So this is what I settled on - A very sturdy, mobile filing system made with simple techniques that require very little DIY skill.
Have fun playing with the design - I welcome improvements and suggestions. If you make something similar - I'd be really interested to see your take on it.
Enjoy my first instructable!
Step 1: Tools Needed
Nails (panel pins)
Step 2: Materials Needed
(this is a standard size in the UK - i'm sure something similar can be substituted)
Cut four 255mm lengths :
- Measure & mark batons with measuring tape, pencil and set square.
- Affix batons to solid surface with two clamps - I used the edge of my kitchen table, but whatever you use will get damaged.
- Cut batons to length using wood saw.
"RILL" castors from Ikea
20mm x 4mm Steel Rod
(I bought 2 x 2metre lengths which allows me to make 3 boxes with some spare)
"SNACK" box from Ikea (56cm x 37cm x30cm)
Step 3: Construct "SNACK" Box
You can paint the plywood first if you want.
If you're feeling strangely peckish - you can have a snack of some description, maybe even a cup of tea. :)
Step 4: Cut Metal Rod to Size
- Measure with tape and mark using set square and pencil.
- Fix rod to table using two clamps
- Cut rod with hacksaw.

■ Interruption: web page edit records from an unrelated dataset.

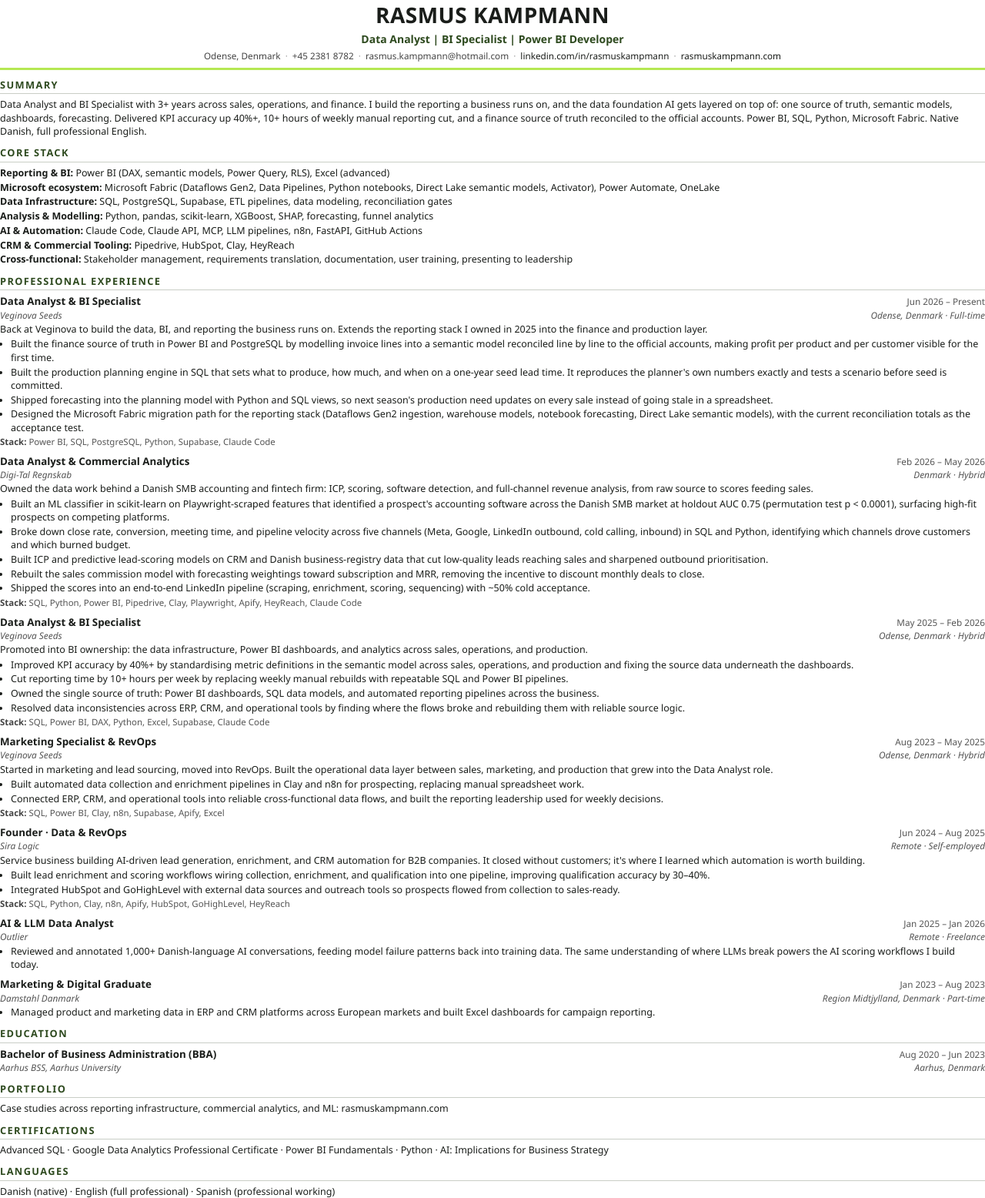
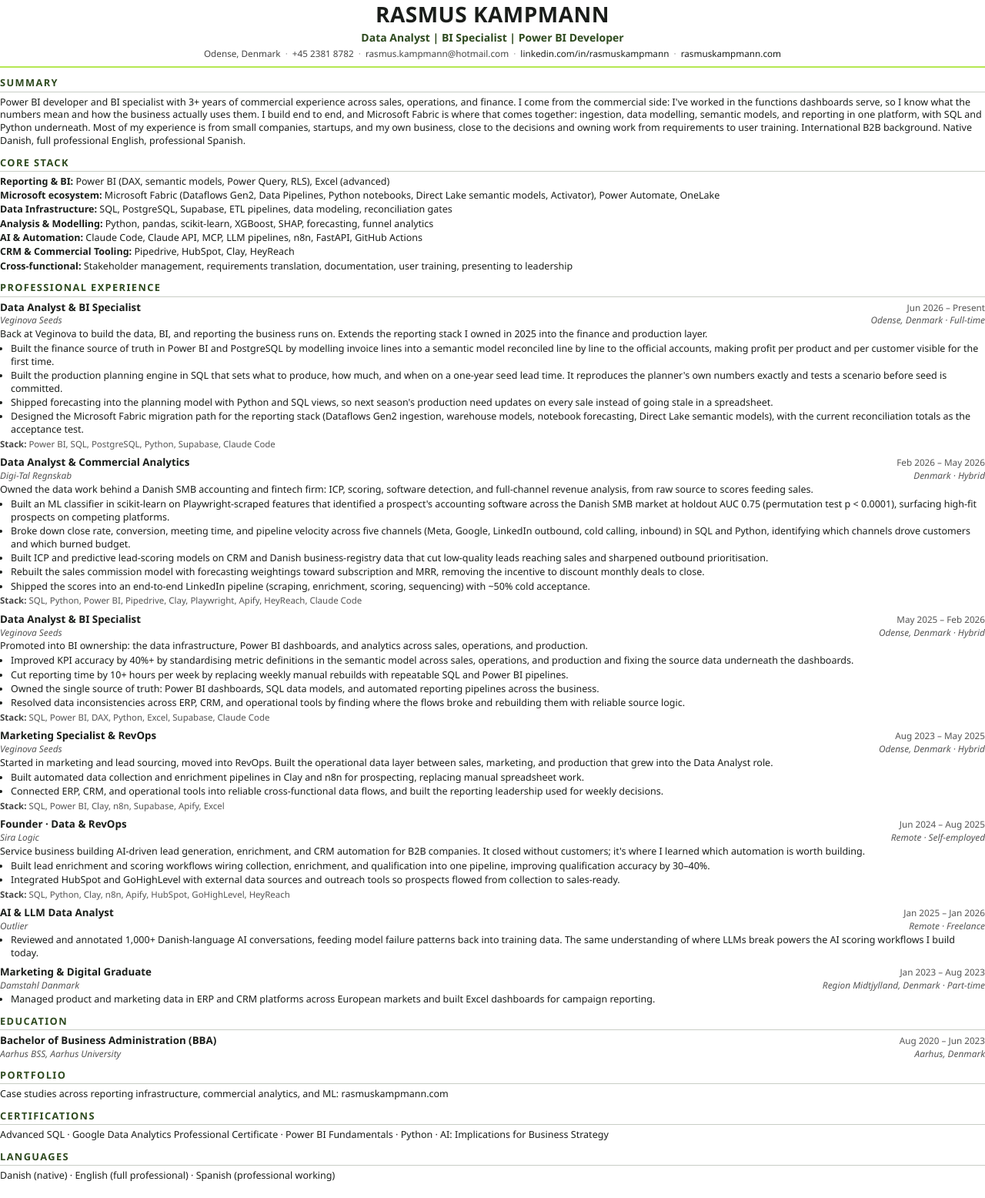
Before and after one commit to rasmuskampmann1998/rasmuskampmann.com, a Jekyll site: the page cv/rasmus-kampmann-cv.html, which Jekyll copies as it is, in a window 1280 px wide. Shown: the whole page at 77% size. Built offline with Jekyll 4.4.1, drawn with Linux system fonts in a browser that asks for light colours.

Commit message:
CV summary rewritten as professional bio; hotmail contact
Who-I-am summary replacing the results list: 3+ years of commercial
experience, Power BI developer/specialist identity, end-to-end
understanding on the Fabric platform, startup and small-company
background, international B2B. Contact switched to the hotmail address.

Co-Authored-By: Claude Fable 5 <noreply@anthropic.com>

```diff
--- a/cv/rasmus-kampmann-cv.html
+++ b/cv/rasmus-kampmann-cv.html
@@ -6,7 +6,7 @@
 <style>
   @page { size: A4; margin: 13mm 15mm 13mm 15mm; }
   * { margin: 0; padding: 0; box-sizing: border-box; }
-  html, body { font-family: "Segoe UI", Calibri, Arial, sans-serif; font-size: 9.4pt; line-height: 1.38; color: #1a1d1a; }
+  html, body { font-family: "Segoe UI", Calibri, Arial, sans-serif; font-size: 9.4pt; line-height: 1.34; color: #1a1d1a; }
   a { color: #1a1d1a; text-decoration: none; }
 
   .name { font-size: 21pt; font-weight: 700; letter-spacing: 0.5px; text-align: center; }
@@ -51,11 +51,13 @@
 
 <h2>Summary</h2>
 <p class="summary">
-Data Analyst and BI Specialist with 3+ years across sales, operations, and finance. I build the reporting a
-business runs on, and the data foundation AI gets layered on top of: one source of truth, semantic models,
-dashboards, forecasting. Delivered KPI accuracy up 40%+, 10+ hours of weekly manual reporting cut, and a finance
-source of truth reconciled to the official accounts. Power BI, SQL, Python, Microsoft Fabric. Native Danish,
-full professional English.
+Power BI developer and BI specialist with 3+ years of commercial experience across sales, operations, and
+finance. I come from the commercial side: I've worked in the functions dashboards serve, so I know what the
+numbers mean and how the business actually uses them. I build end to end, and Microsoft Fabric is where that
+comes together: ingestion, data modelling, semantic models, and reporting in one platform, with SQL and Python
+underneath. Most of my experience is from small companies, startups, and my own business, close to the
+decisions and owning work from requirements to user training. International B2B background. Native Danish,
+full professional English, professional Spanish.
 </p>
 
 <h2>Core Stack</h2>
```
Also changed, not shown: cv/rasmus-kampmann-cv-da.html (+8 -6 lines), 2 other files.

It will take ages & get hot.
- Get rid of rough edges (preferably with a metal file - although I didn't have one so used the sharpening stone from my chisel set)
Step 5: Measure & Mark Slot Location on Batons
For the batons I was using - I worked out that 19mm from one side of the baton is where the slot should start, and it should end 4mm later (that being the thickness of the rod).
So work out where they should be & mark the slots with a pencil.
Step 6: Cut Slot Into Batons
I drilled, then chiseled, then hacksawed my batons into submission. They loved it really.
Step 7: Glue and Clamp the Top of Batons
Clamp at top of baton and wedge remnant pieces of wood to push in the bottom.
Watch the glue ooze out from the edges.
Step 8: Nail Batons With Panel Pins
The screws on the other side of the box will scratch whatever they are resting on - so protect the surface if you care about it, or someone will probably shout at you.
Mind your delicate digits!
Step 9: Clamp/Wedge Batons Into Postition Until Glue Dries
As you can see - I have used a whole assortment of objets de'lying-around to wedge in and achieve a nice strong bond between the glue and the wood.
I left each baton to dry for an hour or so.
I also drank lots of tea.
Step 10: Attach Castors & Slot in Metal Rods/rails
Use narrow screws to avoid splintering the layers of laminated plywood - I opted for No4's at 3/4" long.
Attach "RILL" castors.
An electric screwdriver could be a godsend here. I prefer to use a ratcheting one since it give me slightly more control, but makes the whole thing slightly less tiring.
Slot the steel rods in - and hey presto, you have rails for hanging files on!
Step 11: Bask in the Glory of Your Finished Filing Drawer!
You could put some folders in there - and who knows, maybe even file some of those teetering stacks of paper.
But thats probably for another day. :)